Asia Pacific banking system outlook broadly stable, says Moody’s
SINGAPORE (Bernama) – Moody’s Investors Service says that the broad credit outlook for banks in the Asia Pacific region in 2013 is stable.
This is on the expectation that they will remain largely insulated from the negative credit pressures affecting their peers in many Western economies, says Moody’s.
Managing Director for Moody’s Financial Institutions Group in Asia Pacific, Stephen Long, said: “We consider that this stable outlook is driven mainly by the region’seconomic resilience, its relatively accommodative monetary policy, and the banks’ own strong liquidity when compared to global norms, as well as their relatively robust capital buffers.”
Long was speaking on the release of Moody’s “Asia Pacific Banking Outlook 2013”, which examines the trends for 14 banking systems in the region.
On an individual basis, 11 show stable outlooks, while the Philippines exhibits a positive outlook, and India and Vietnam negative outlooks.
“For the region, in terms of specifics, we consider that the economic recovery from the troughs reached in mid-2012 will continue in much of the region in 2013.
“At the same time, interest rates will remain low, making an asset quality shock unlikely during this year in most Asian countries. “In addition with liquidity, the vast majority of Asian banks are ready to adopt Basel III capital standards, which are being implemented in much of the region in 2013, even though some Asian regulators have announced delays,” said Long.
The report further examines six key themes for banks in Asia in 2013.
These include the expectation that the modest cyclical deterioration apparent in asset quality should fade by mid-year, the consideration that the region’s very low interest rates – while providing further reassurance that an asset quality shock is unlikely – are also creating longer-term risks.
Another theme is the expectation that although Chinese banks will avoid a hard landing, longer-term issues remain unresolved. In addition, the report argues that Asian banks are well-placed to meet the capital standards of Basel III, and the banks will carry on with their overseas expansion, though at a more moderate pace than in 2012.

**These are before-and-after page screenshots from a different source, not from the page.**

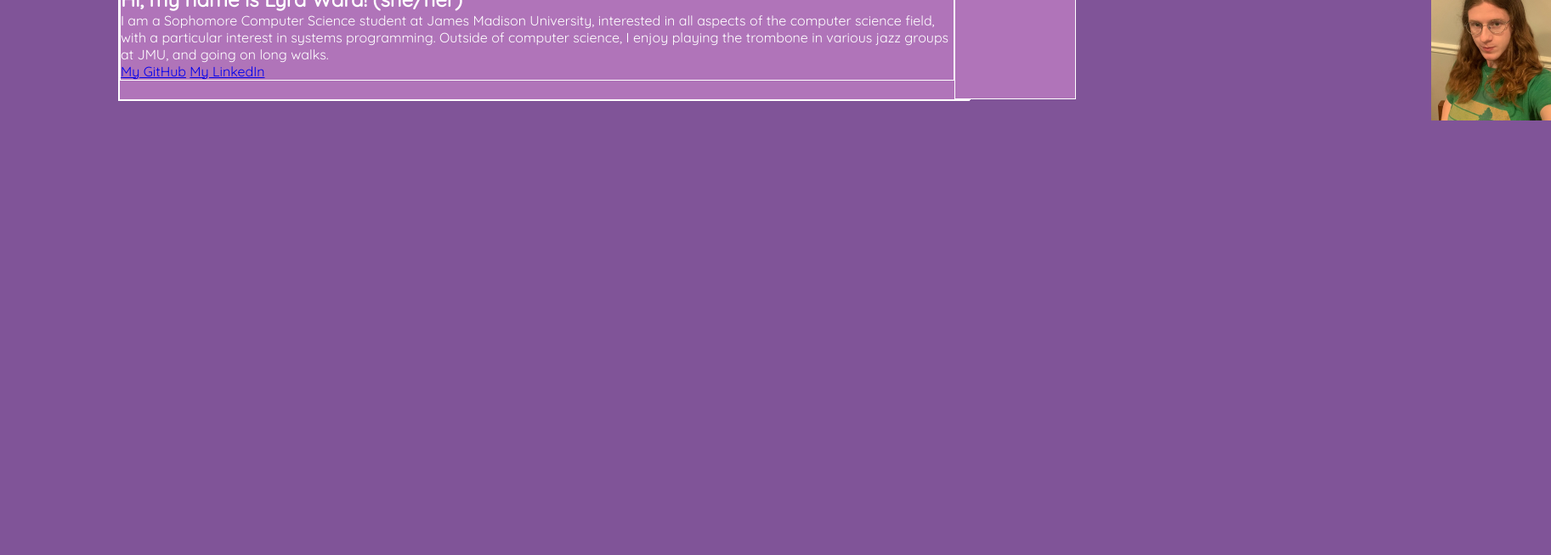
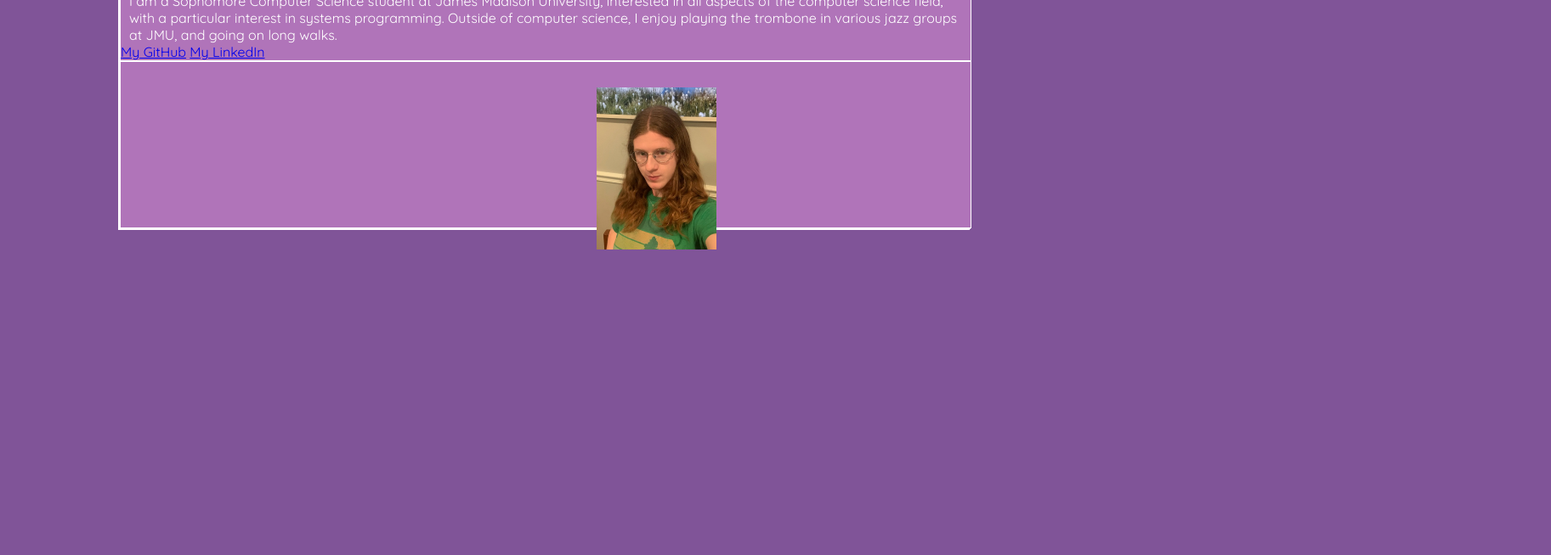
Before and after one commit to lyward/lyward.github.io, a plain HTML site: page docs/index.html in a window 1280 px wide. Shown: the part 146-800 px from the top of the page at 85% size, 1825 px wide, since content can reach past the window. Drawn offline with Linux system fonts and the light colour scheme.

Commit message:
Update style.css

```diff
--- a/docs/CSS/style.css
+++ b/docs/CSS/style.css
@@ -57,8 +57,3 @@ li {
   width: 980px;
   margin: auto;
 }
-
-.flex-container {
-  display: flex;
-  justify-content: space-around;
-}
```
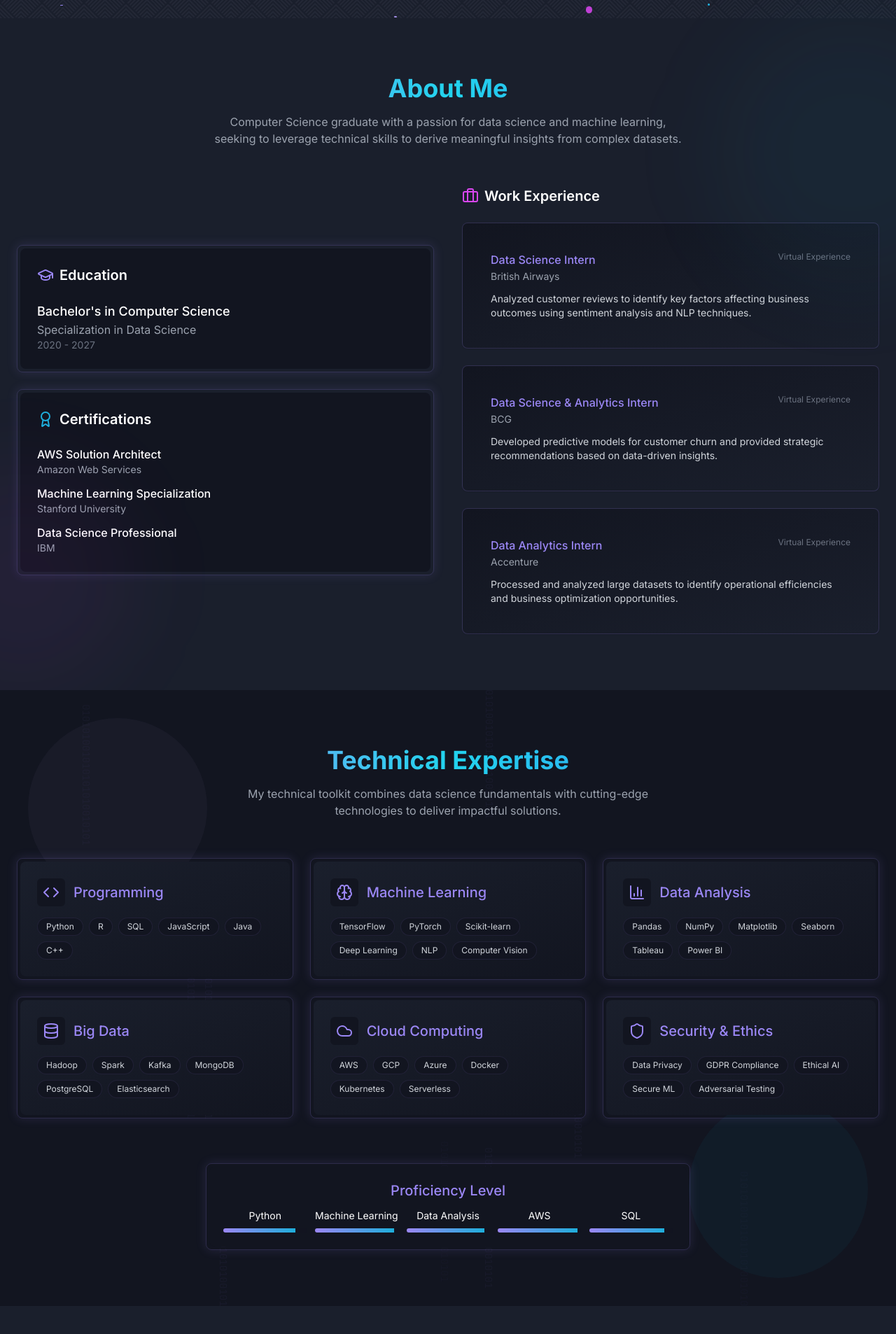
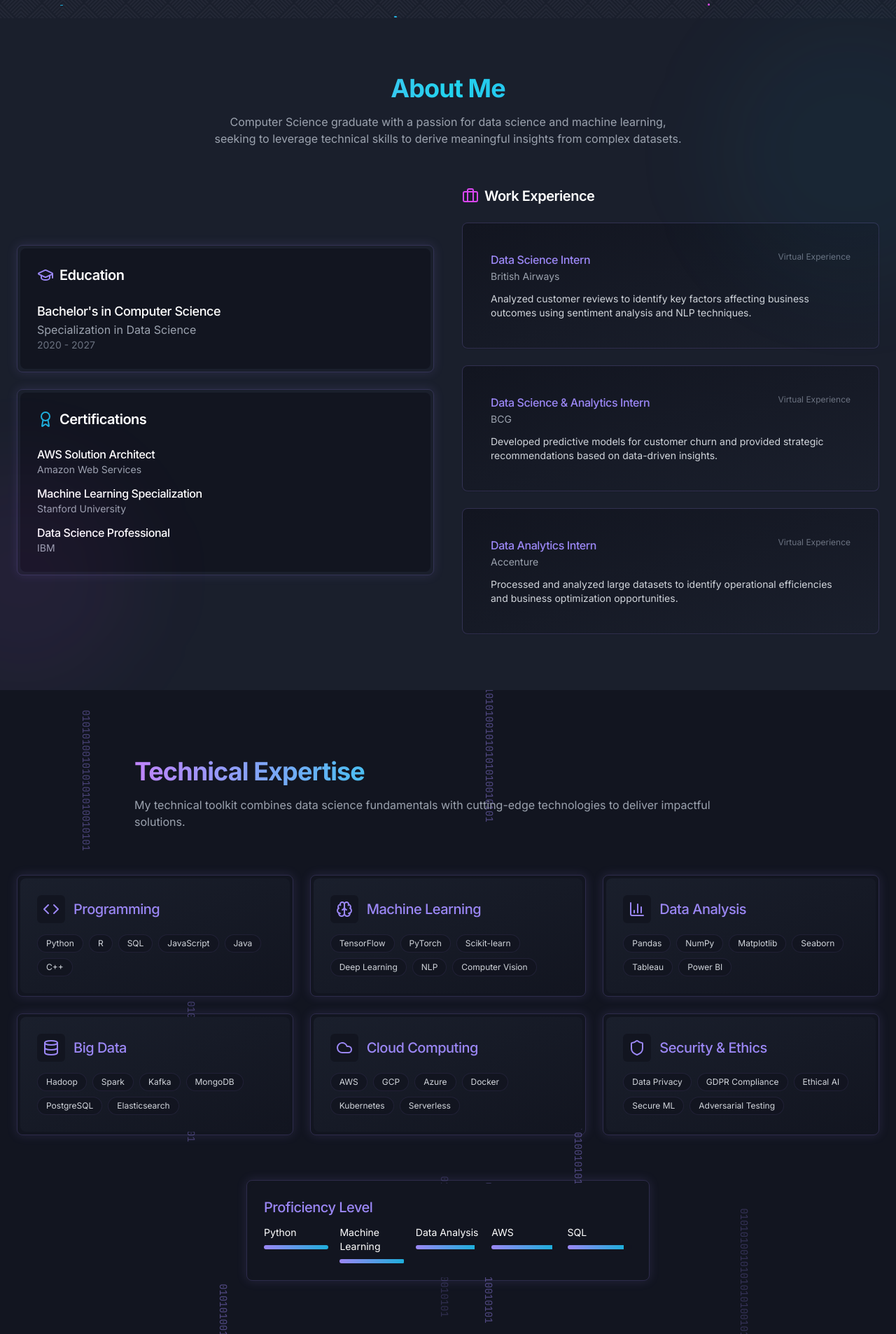
Before and after one commit to DataScyther/DataScyther-Portfolio, a React (Vite) app: page / in a window 1280 px wide. Shown: the part 774-2680 px from the top of the page at 70% size. Built offline with nearby package versions, Linux system fonts and the light colour scheme.

Commit message:
Enhance all sections
Apply hero section enhancements to other sections.

```diff
--- a/src/components/ProjectsSection.tsx
+++ b/src/components/ProjectsSection.tsx
@@ -35,13 +35,14 @@ const ProjectsSection: React.FC = () => {
     },
   ];
 
+  // Function to handle scrolling to a section
   const scrollToSection = (sectionId: string, e: React.MouseEvent) => {
     e.preventDefault();
-    const targetSection = document.querySelector(sectionId);
+    const section = document.getElementById(sectionId);
 
-    if (targetSection) {
+    if (section) {
       const navbarHeight = 80;
-      const targetPosition = (targetSection as HTMLElement).getBoundingClientRect().top;
+      const targetPosition = section.getBoundingClientRect().top;
       const offsetPosition = targetPosition + window.pageYOffset - navbarHeight;
 
       window.scrollTo({
@@ -52,15 +53,15 @@ const ProjectsSection: React.FC = () => {
   };
 
   return (
-    <section id="projects" className="py-20 relative">
-      {/* Background decorative elements */}
-      <div className="absolute top-40 -left-40 w-80 h-80 bg-cyber-blue/5 rounded-full blur-3xl"></div>
-      <div className="absolute bottom-20 -right-20 w-80 h-80 bg-cyber-pink/5 rounded-full blur-3xl"></div>
+    <section id="projects" className="py-24 relative">
+      {/* Background decorative elements - more subtle */}
+      <div className="absolute top-40 -left-40 w-80 h-80 bg-cyber-blue/3 rounded-full blur-3xl"></div>
+      <div className="absolute bottom-20 -right-20 w-80 h-80 bg-cyber-pink/3 rounded-full blur-3xl"></div>
 
       <div className="container mx-auto px-6">
-        <div className="text-center mb-14">
+        <div className="text-left max-w-4xl mx-auto mb-16">
           <h2 className="text-3xl md:text-4xl font-bold gradient-text mb-4">Featured Projects</h2>
-          <p className="text-gray-400 max-w-2xl mx-auto">
+          <p className="text-gray-400">
             A showcase of my work in data science, visualization, and web development, demonstrating practical applications of my technical skills.
           </p>
         </div>
@@ -76,7 +77,7 @@ const ProjectsSection: React.FC = () => {
                 <img
                   src={project.image}
                   alt={project.title}
-                  className="w-full h-full object-cover transition-transform duration-700 group-hover:scale-110"
+                  className="w-full h-full object-cover transition-transform duration-700 group-hover:scale-105"
                 />
                 <div className="absolute top-3 left-3 bg-cyber-darker/80 p-2 rounded-md z-20">
                   {project.icon}
@@ -125,14 +126,14 @@ const ProjectsSection: React.FC = () => {
           ))}
         </div>
 
-        <div className="mt-12 text-center">
+        <div className="mt-14 flex justify-center">
           <Button
             variant="outline"
             className="border-cyber-light text-cyber-light hover:bg-cyber-light/10"
             size="lg"
             onClick={(e) => scrollToSection('#contact', e)}
           >
-            <a href="#contact">View All Projects</a>
+            <a href="#contact">Contact About Projects</a>
           </Button>
         </div>
       </div>
--- a/src/components/SkillsSection.tsx
+++ b/src/components/SkillsSection.tsx
@@ -37,16 +37,16 @@ const SkillsSection: React.FC = () => {
   ];
 
   return (
-    <section id="skills" className="py-20 bg-cyber-darker relative overflow-hidden">
-      {/* Animated background elements */}
+    <section id="skills" className="py-24 bg-cyber-darker relative overflow-hidden">
+      {/* Animated background elements - reduced intensity */}
       <div className="absolute inset-0" style={{ zIndex: 0 }}>
-        <div className="absolute top-10 left-10 w-64 h-64 bg-cyber-light/5 rounded-full blur-3xl animate-pulse-glow"></div>
-        <div className="absolute bottom-10 right-10 w-64 h-64 bg-cyber-accent/5 rounded-full blur-3xl animate-pulse-glow" style={{ animationDelay: '2s' }}></div>
+        <div className="absolute top-10 left-10 w-64 h-64 bg-cyber-light/3 rounded-full blur-3xl animate-pulse-glow"></div>
+        <div className="absolute bottom-10 right-10 w-64 h-64 bg-cyber-accent/3 rounded-full blur-3xl animate-pulse-glow" style={{ animationDelay: '2s' }}></div>
       </div>
 
-      {/* Binary code background effect */}
-      <div className="absolute inset-0 opacity-5 select-none pointer-events-none overflow-hidden">
-        {[...Array(10)].map((_, i) => (
+      {/* Binary code background effect - more subtle */}
+      <div className="absolute inset-0 opacity-3 select-none pointer-events-none overflow-hidden">
+        {[...Array(8)].map((_, i) => (
           <div
             key={i}
             className="text-xs md:text-sm font-mono text-cyber-light"
@@ -55,7 +55,7 @@ const SkillsSection: React.FC = () => {
               top: `${Math.random() * 100}%`,
               left: `${Math.random() * 100}%`,
               transform: 'rotate(90deg)',
-              opacity: Math.random() * 0.5 + 0.5,
+              opacity: Math.random() * 0.3 + 0.2,
             }}
           >
             {'010101001010101010010101'.split('').map((char, idx) => (
@@ -68,9 +68,9 @@ const SkillsSection: React.FC = () => {
       </div>
 
       <div className="container mx-auto px-6 relative z-10">
-        <div className="text-center mb-14">
+        <div className="text-left max-w-4xl mx-auto mb-16">
           <h2 className="text-3xl md:text-4xl font-bold gradient-text mb-4">Technical Expertise</h2>
-          <p className="text-gray-400 max-w-2xl mx-auto">
+          <p className="text-gray-400">
             My technical toolkit combines data science fundamentals with cutting-edge technologies to deliver impactful solutions.
           </p>
         </div>
@@ -104,14 +104,14 @@ const SkillsSection: React.FC = () => {
           ))}
         </div>
 
-        <div className="mt-16 text-center">
-          <div className="inline-block cyber-border p-1">
+        <div className="mt-16 flex justify-center">
+          <div className="inline-block cyber-border p-1 max-w-xl w-full">
             <div className="rounded-lg bg-cyber-darker p-5">
-              <h3 className="text-xl font-medium text-cyber-light mb-3">Proficiency Level</h3>
-              <div className="grid grid-cols-3 sm:grid-cols-5 gap-3 text-sm">
+              <h3 className="text-xl font-medium text-cyber-light mb-3 text-left">Proficiency Level</h3>
+              <div className="grid grid-cols-2 sm:grid-cols-5 gap-4 text-sm">
                 {['Python', 'Machine Learning', 'Data Analysis', 'AWS', 'SQL'].map((skill, i) => (
                   <div key={i} className="space-y-2">
-                    <p className="text-white">{skill}</p>
+                    <p className="text-white text-left">{skill}</p>
                     <div className="h-1.5 bg-cyber-darker/50 rounded-full overflow-hidden">
                       <div
                         className="h-full bg-gradient-to-r from-cyber-light to-cyber-accent"
--- a/src/index.css
+++ b/src/index.css
@@ -44,10 +44,15 @@
 
   html {
     scroll-behavior: smooth;
+    scroll-padding-top: 80px; /* Account for fixed header */
   }
 
   body {
-    @apply bg-cyber-dark text-foreground;
+    @apply bg-cyber-dark text-foreground font-sans;
+  }
+
+  h1, h2, h3, h4, h5, h6 {
+    @apply font-medium tracking-tight;
   }
 
   .gradient-text {
@@ -92,4 +97,45 @@
   .glass-card {
     @apply bg-white/5 backdrop-blur-md border border-white/10 rounded-xl shadow-xl;
   }
+
+  /* Section transitions */
+  section {
+    @apply transition-opacity duration-500;
+  }
+
+  /* Reduced animation intensity */
+  .animate-pulse-glow {
+    animation: pulse-glow 4s ease-in-out infinite;
+    animation-duration: 6s;
+  }
+
+  /* Smoother animations */
+  @keyframes pulse-glow {
+    0% {
+      opacity: 0.5;
+      filter: brightness(0.8);
+    }
+    50% {
+      opacity: 1;
+      filter: brightness(1.2);
+    }
+    100% {
+      opacity: 0.5;
+      filter: brightness(0.8);
+    }
+  }
+
+  /* Fade-in animation for section content */
+  .fade-in {
+    opacity: 0;
+    transform: translateY(10px);
+    animation: fadeIn 0.8s ease-out forwards;
+  }
+
+  @keyframes fadeIn {
+    to {
+      opacity: 1;
+      transform: translateY(0);
+    }
+  }
 }
--- a/src/pages/Index.tsx
+++ b/src/pages/Index.tsx
@@ -18,16 +18,16 @@ const Index = () => {
         <section id="home">
           <HeroSection />
         </section>
-        <section id="about">
+        <section id="about" className="scroll-mt-20">
           <AboutSection />
         </section>
-        <section id="skills">
+        <section id="skills" className="scroll-mt-20">
           <SkillsSection />
         </section>
-        <section id="projects">
+        <section id="projects" className="scroll-mt-20">
           <ProjectsSection />
         </section>
-        <section id="contact">
+        <section id="contact" className="scroll-mt-20">
           <ContactSection />
         </section>
       </main>
```
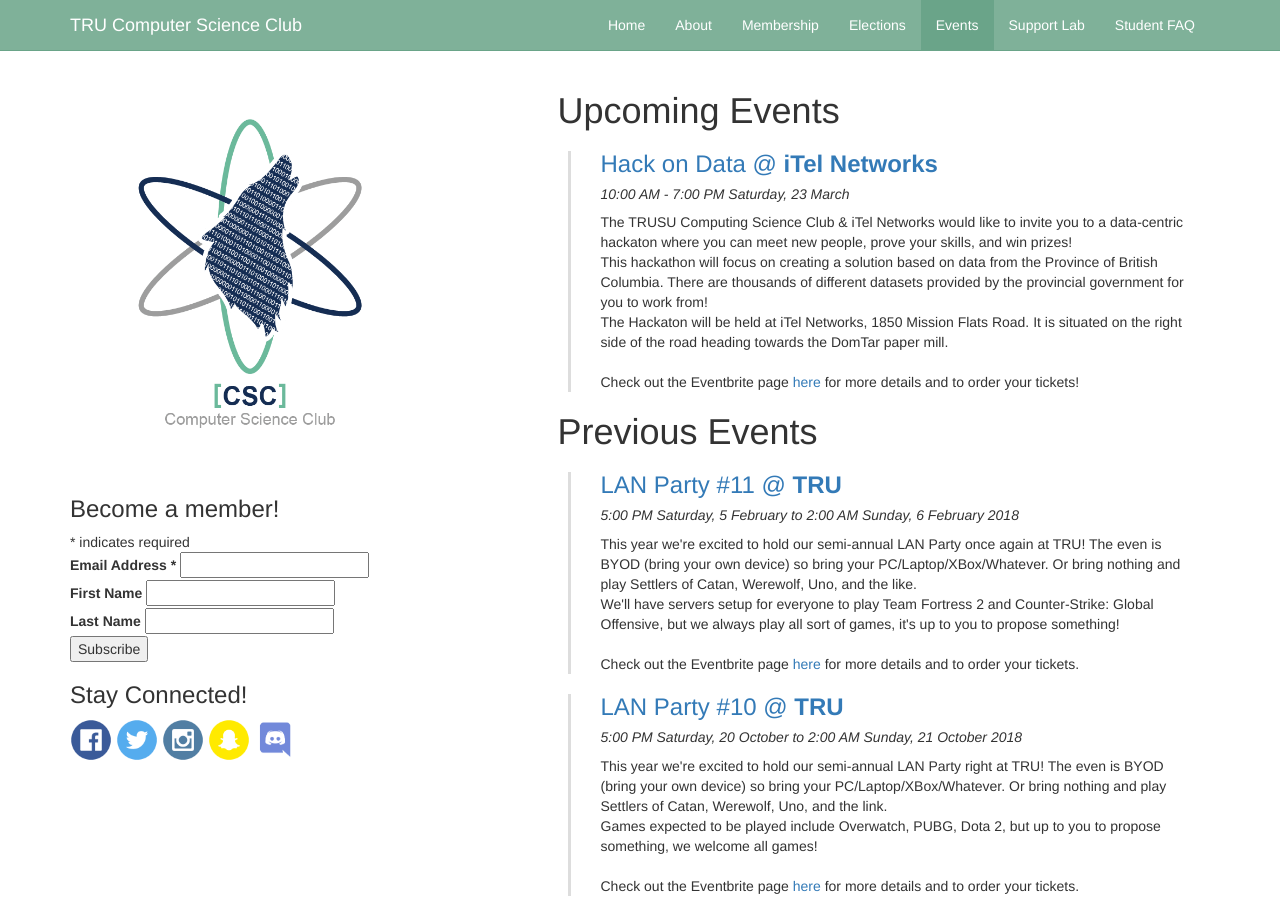
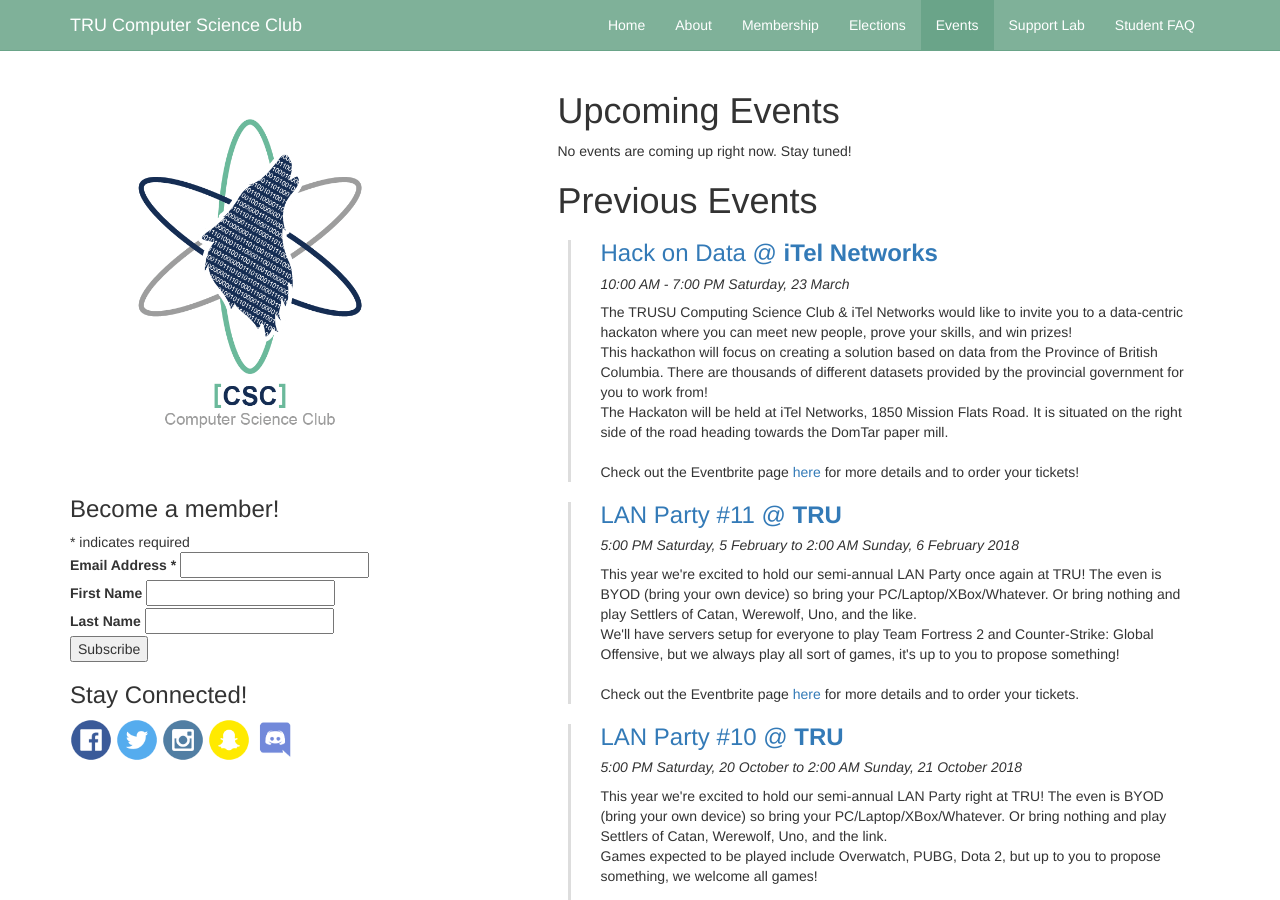
Before and after one commit to trucsclub/trucsclub.github.io, a Jekyll site: the page built from events.html, in a window 1280 px wide and 900 px high. Built offline with Jekyll 4.4.1, drawn with Linux system fonts in a browser that asks for light colours; nearby versions of some CDN libraries; comment, search, counter and statistics services are not loaded.

Commit message:
chore(events.html) Move Hackaton to previous events

```diff
--- a/events.html
+++ b/events.html
@@ -4,6 +4,11 @@ title: Events
 active: events
 ---
 <h1>Upcoming Events</h1>
+<div class="event-list">
+    No events are coming up right now. Stay tuned!
+</div>
+
+<h1>Previous Events</h1>
 <div class="event-list">
     <div class="event">
         <a href="https://hack-on-data.eventbrite.ca/">
@@ -23,10 +28,6 @@ active: events
         Check out the Eventbrite page <a href="https://hack-on-data.eventbrite.ca/">here</a> for more details and to
         order your tickets!
     </div>
-</div>
-
-<h1>Previous Events</h1>
-<div class="event-list">
     <div class="event">
         <a href="https://csclanparty11.eventbrite.ca">
             <h3>LAN Party #11 @ <b>TRU</b></h3>
```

The report said while the region’s regulators will focus on ensuring that new-generation capital instruments meet Basel III requirements, they will still refrain from seeing any urgency in pressing ahead with broader resolution tools that could impose losses on creditors.
The report said that with the Chinese banks, the risks of a systemic crisis materialising in 2013 are low.
And while loans to real estate developers and to local government financing vehicles (LGFV) will remain sources of long-term asset quality concerns, Moody’s sees the risks of significant distress in 2013 as contained, respectively by a recovering real estate sector and the Chinese government’s active management of the LGFV refinancing process.
With Japan, the credit conditions for its banks will remain stable despite a generally weak economic outlook.
The major banks will continue to take advantage of their relatively strong financial profiles and the retreat of European banks by expanding overseas, both in terms of their loan books and in terms of strategic investments.